**Problem statement**
Tell me, please, how many lines in the records below include the word "bounded". Give no more than the number.

** The records follows **

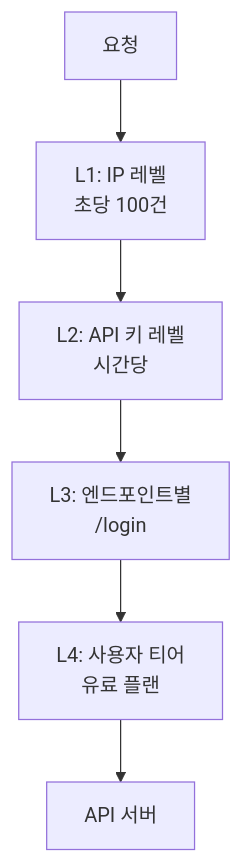
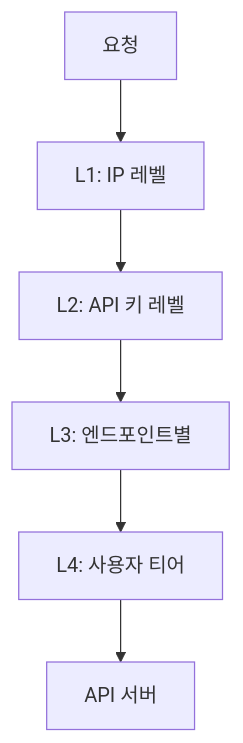
One commit to yjkim2015/yjkim2015.github.io changed the sixth of 7 diagrams in _posts/systemdesign/2026-05-02-system-design-rate-limiter.md. Above: the diagram before and after it, drawn with Mermaid. The commit also changed other lines of this file and 217 other files, not shown here.

First line of the commit message:
Mermaid 크기 수정: useMaxWidth:true + SVG max-width:100% + 라벨 축소

````diff
--- a/_posts/systemdesign/2026-05-02-system-design-rate-limiter.md
+++ b/_posts/systemdesign/2026-05-02-system-design-rate-limiter.md
@@ -210,8 +210,8 @@
 ```mermaid
 graph TD
-    Req["요청"] --> L1["L1: IP 레벨\n초당 100건"]
-    L1 --> L2["L2: API 키 레벨\n시간당"]
-    L2 --> L3["L3: 엔드포인트별\n/login"]
-    L3 --> L4["L4: 사용자 티어\n유료 플랜"]
+    Req["요청"] --> L1["L1: IP 레벨"]
+    L1 --> L2["L2: API 키 레벨"]
+    L2 --> L3["L3: 엔드포인트별"]
+    L3 --> L4["L4: 사용자 티어"]
     L4 --> API["API 서버"]
 ```
````
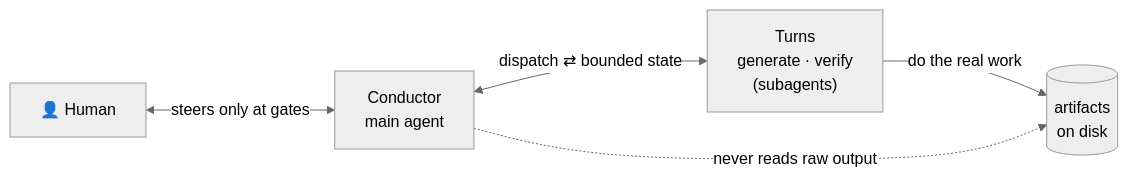
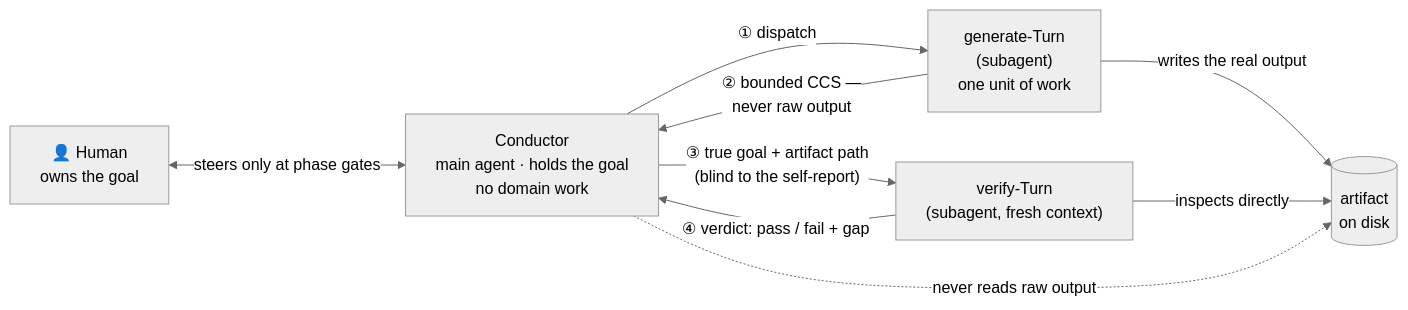
Before and after one commit to lovaizu/ccpm: the first of 4 diagrams in aiya/docs/design.md, drawn with Mermaid (neutral theme). The commit also changed other lines of this file and 1 other file, not shown here.

Commit message:
docs(aiya): lead design.md §3.1 with a core-idea figure; fold §3.2's diagram into it
User review round 5 (PR #1): the core idea is now one mermaid image — the
full steering loop with the bounded-CCS return, the blind verify-Turn, the
never-reads-artifacts wall, and the human at phase gates. §3.2's
near-identical cast diagram is removed in favor of §3.1's figure; §3.2
keeps the boundaries, parts table, and invariants.

````diff
--- a/aiya/docs/design.md
+++ b/aiya/docs/design.md
@@ -110,12 +94,17 @@
 ```mermaid
 flowchart LR
-    H["👤 Human"]
-    C["Conductor<br/>main agent"]
-    T["Turns<br/>generate · verify<br/>(subagents)"]
-    A[("artifacts<br/>on disk")]
+    H["👤 Human<br/>owns the goal"]
+    C["Conductor<br/>main agent · holds the goal<br/>no domain work"]
+    G["generate-Turn<br/>(subagent)<br/>one unit of work"]
+    V["verify-Turn<br/>(subagent, fresh context)"]
+    A[("artifact<br/>on disk")]
 
-    H <-->|"steers only at gates"| C
-    C <-->|"dispatch  ⇄  bounded state"| T
-    T -->|"do the real work"| A
+    H <-->|"steers only at phase gates"| C
+    C -->|"① dispatch"| G
+    G -->|"writes the real output"| A
+    G -->|"② bounded CCS —<br/>never raw output"| C
+    C -->|"③ true goal + artifact path<br/>(blind to the self-report)"| V
+    V -->|"inspects directly"| A
+    V -->|"④ verdict: pass / fail + gap"| C
     C -. "never reads raw output" .-> A
 ```
````
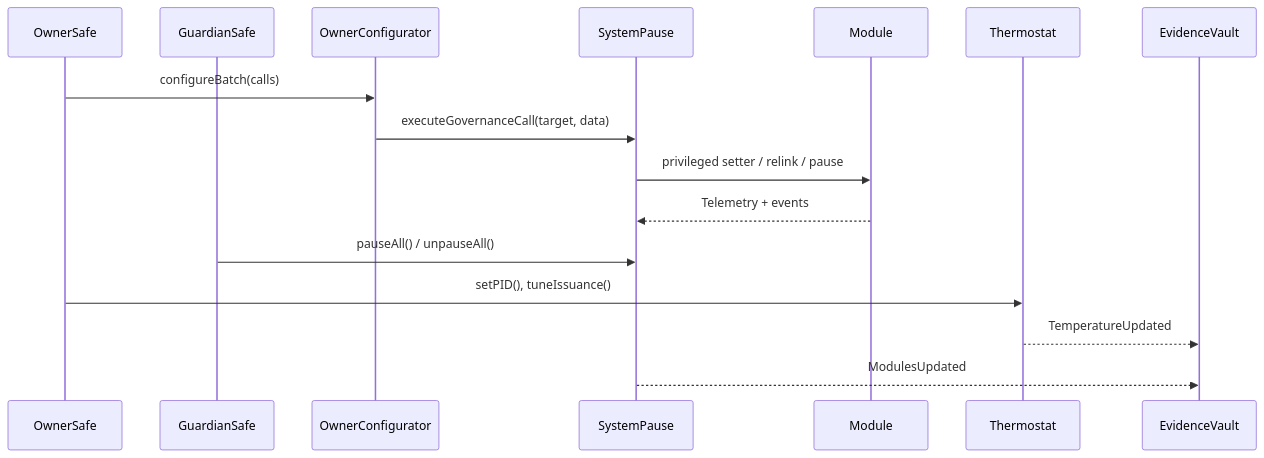
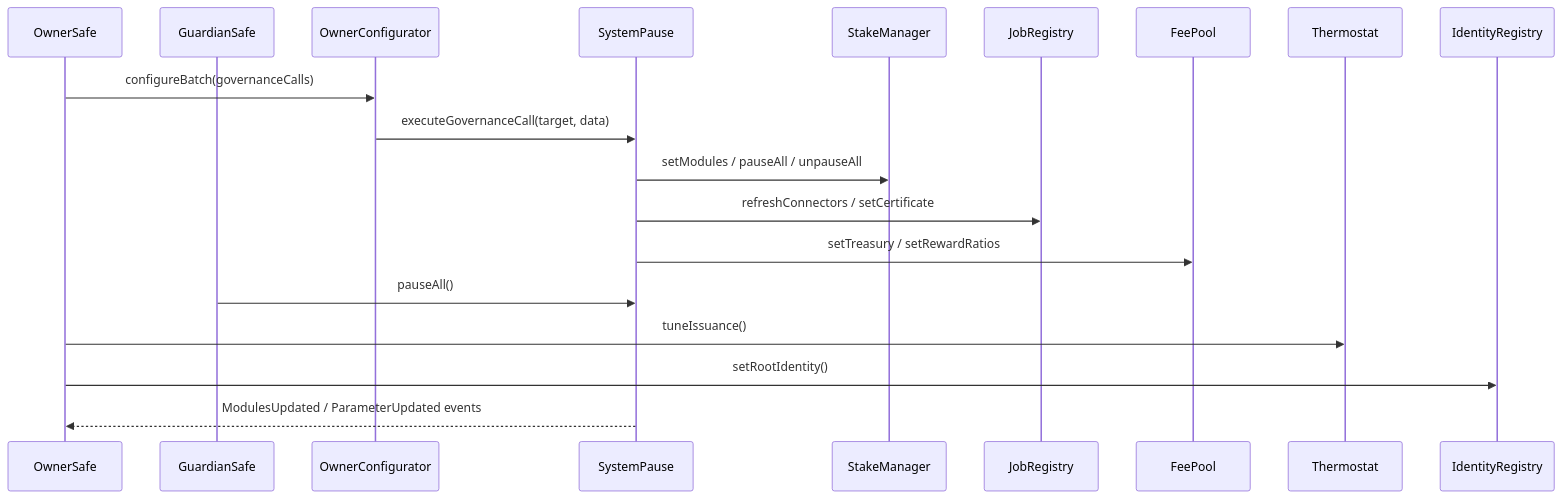
One commit to MontrealAI/agijobs-sovereign-labor-v0p1 changed the third of 5 diagrams in README.md. Above: the diagram before and after it, drawn with Mermaid. The commit also changed other lines of this file, not shown here.

Commit message:
docs: refresh sovereign README

````diff
--- a/README.md
+++ b/README.md
@@ -131,18 +111,21 @@
 ```mermaid
 sequenceDiagram
     participant OwnerSafe
     participant GuardianSafe
     participant OwnerConfigurator
     participant SystemPause
-    participant Module
+    participant StakeManager
+    participant JobRegistry
+    participant FeePool
     participant Thermostat
-    participant EvidenceVault
-    OwnerSafe->>OwnerConfigurator: configureBatch(calls)
+    participant IdentityRegistry
+    OwnerSafe->>OwnerConfigurator: configureBatch(governanceCalls)
     OwnerConfigurator->>SystemPause: executeGovernanceCall(target, data)
-    SystemPause->>Module: privileged setter / relink / pause
-    Module-->>SystemPause: Telemetry + events
-    GuardianSafe->>SystemPause: pauseAll() / unpauseAll()
-    OwnerSafe->>Thermostat: setPID(), tuneIssuance()
-    Thermostat-->>EvidenceVault: TemperatureUpdated
-    SystemPause-->>EvidenceVault: ModulesUpdated
+    SystemPause->>StakeManager: setModules / pauseAll / unpauseAll
+    SystemPause->>JobRegistry: refreshConnectors / setCertificate
+    SystemPause->>FeePool: setTreasury / setRewardRatios
+    GuardianSafe->>SystemPause: pauseAll()
+    OwnerSafe->>Thermostat: tuneIssuance()
+    OwnerSafe->>IdentityRegistry: setRootIdentity()
+    SystemPause-->>OwnerSafe: ModulesUpdated / ParameterUpdated events
 ```
````
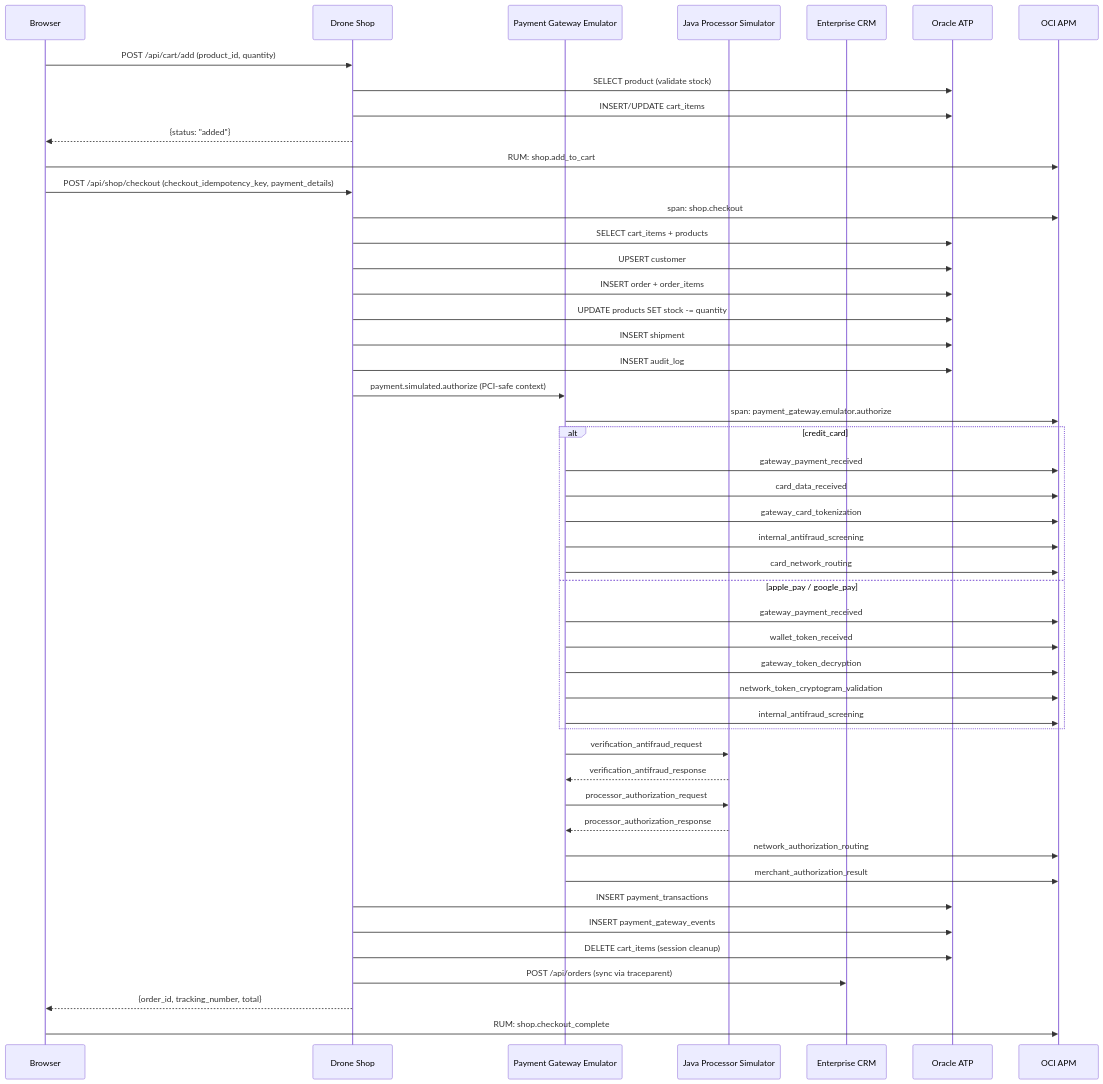
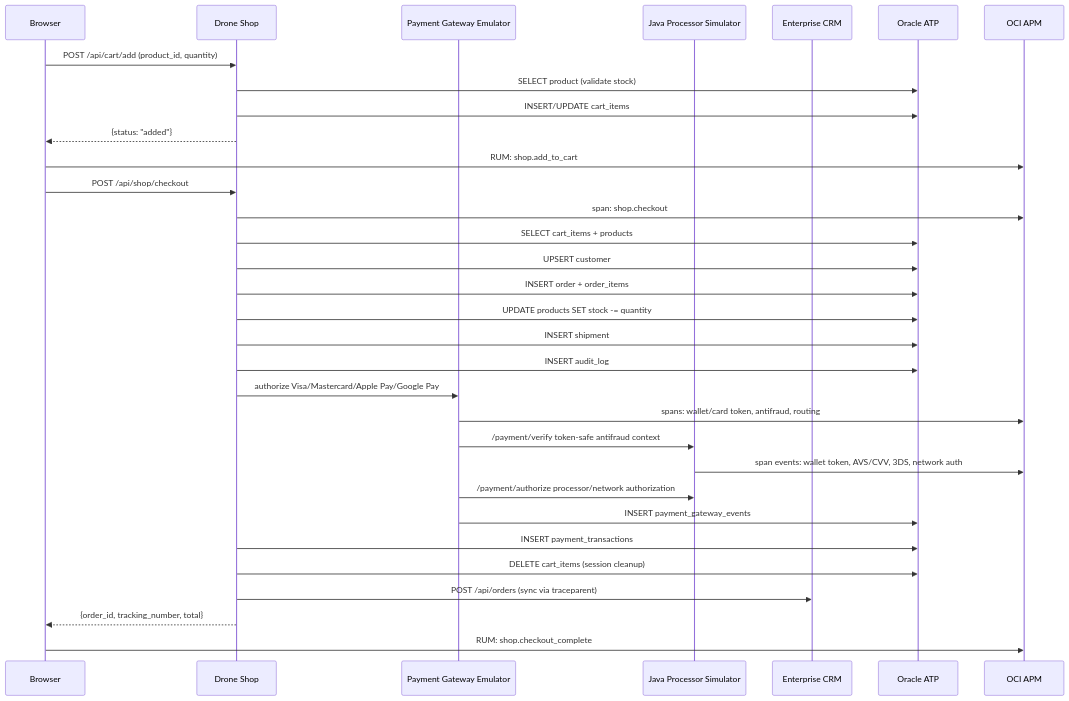
One commit to adibirzu/octo-apm-demo changed the diagram in site/drone-shop/checkout.md. Above: the diagram before and after it, drawn with Mermaid. The commit also changed other lines of this file and 455 other files, not shown here.

````diff
--- a/site/drone-shop/checkout.md
+++ b/site/drone-shop/checkout.md
@@ -9,52 +7,36 @@
 ```mermaid
 sequenceDiagram
     participant Browser
     participant Shop as Drone Shop
     participant PGW as Payment Gateway Emulator
     participant Java as Java Processor Simulator
     participant CRM as Enterprise CRM
     participant ATP as Oracle ATP
     participant APM as OCI APM
 
     Browser->>Shop: POST /api/cart/add (product_id, quantity)
     Shop->>ATP: SELECT product (validate stock)
     Shop->>ATP: INSERT/UPDATE cart_items
     Shop-->>Browser: {status: "added"}
     Browser->>APM: RUM: shop.add_to_cart
 
-    Browser->>Shop: POST /api/shop/checkout (checkout_idempotency_key, payment_details)
+    Browser->>Shop: POST /api/shop/checkout
     Shop->>APM: span: shop.checkout
     Shop->>ATP: SELECT cart_items + products
     Shop->>ATP: UPSERT customer
     Shop->>ATP: INSERT order + order_items
     Shop->>ATP: UPDATE products SET stock -= quantity
     Shop->>ATP: INSERT shipment
     Shop->>ATP: INSERT audit_log
-    Shop->>PGW: payment.simulated.authorize (PCI-safe context)
-    PGW->>APM: span: payment_gateway.emulator.authorize
-    alt credit_card
-        PGW->>APM: gateway_payment_received
-        PGW->>APM: card_data_received
-        PGW->>APM: gateway_card_tokenization
-        PGW->>APM: internal_antifraud_screening
-        PGW->>APM: card_network_routing
-    else apple_pay / google_pay
-        PGW->>APM: gateway_payment_received
-        PGW->>APM: wallet_token_received
-        PGW->>APM: gateway_token_decryption
-        PGW->>APM: network_token_cryptogram_validation
-        PGW->>APM: internal_antifraud_screening
-    end
-    PGW->>Java: verification_antifraud_request
-    Java-->>PGW: verification_antifraud_response
-    PGW->>Java: processor_authorization_request
-    Java-->>PGW: processor_authorization_response
-    PGW->>APM: network_authorization_routing
-    PGW->>APM: merchant_authorization_result
+    Shop->>PGW: authorize Visa/Mastercard/Apple Pay/Google Pay
+    PGW->>APM: spans: wallet/card token, antifraud, routing
+    PGW->>Java: /payment/verify token-safe antifraud context
+    Java->>APM: span events: wallet token, AVS/CVV, 3DS, network auth
+    PGW->>Java: /payment/authorize processor/network authorization
+    PGW->>ATP: INSERT payment_gateway_events
     Shop->>ATP: INSERT payment_transactions
-    Shop->>ATP: INSERT payment_gateway_events
     Shop->>ATP: DELETE cart_items (session cleanup)
     Shop->>CRM: POST /api/orders (sync via traceparent)
     Shop-->>Browser: {order_id, tracking_number, total}
     Browser->>APM: RUM: shop.checkout_complete
 ```
````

** End of The records **

**Response to this exercise**
3